▶ _The problem_: Return all lines of the records that contain the word "الإنتاج".

· · · · · · ·

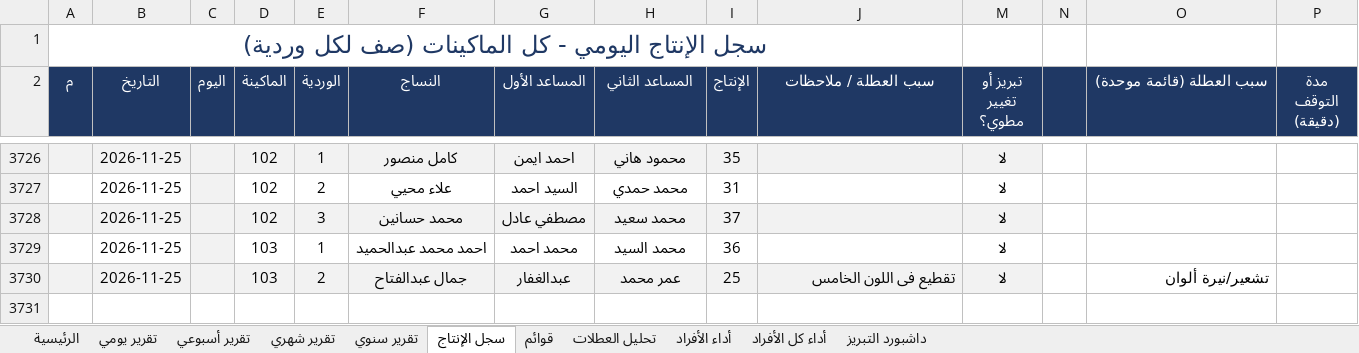
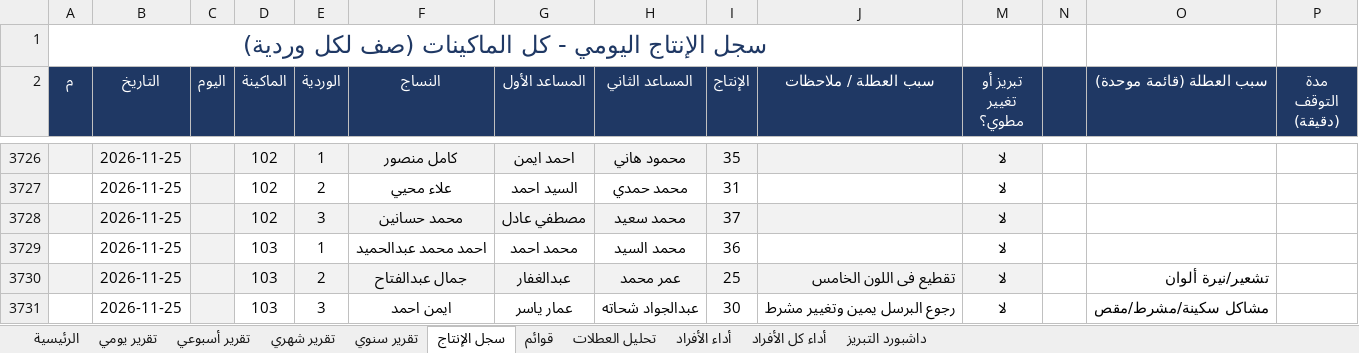
Before and after one commit to alucarderor-cpu/Daily-Production-Report, an Excel workbook: production.xlsx, sheet سجل الإنتاج, drawn as a sheet; only a part is shown, gaps mark what is left out; values as stored, in another font and other column widths than the file's, no borders; conditional formats not drawn; the diff names each change by its address in the sheet, - before the commit and + after, or states it on an @@ line.

Commit message:
apply production entries

```diff
--- a/production.xlsx (sheet سجل الإنتاج)
+++ b/production.xlsx (sheet سجل الإنتاج)
+row 3731:  | 2026-11-25 |  | 103 | 3 | ايمن احمد | عمار ياسر | عبدالجواد شحاته | 30 | رجوع البرسل يمين وتغيير مشرط | لا |  | مشاكل سكينة/مشرط/مقص
```
Also changed, not shown: 1 other file.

· · · · · · ·

▶ _Expected answer_:
Before and after one commit to alucarderor-cpu/Daily-Production-Report, an Excel workbook: production.xlsx, sheet سجل الإنتاج, drawn as a sheet; only a part is shown, gaps mark what is left out; values as stored, in another font and other column widths than the file's, no borders; conditional formats not drawn; the diff names each change by its address in the sheet, - before the commit and + after, or states it on an @@ line.
--- a/production.xlsx (sheet سجل الإنتاج)
+++ b/production.xlsx (sheet سجل الإنتاج)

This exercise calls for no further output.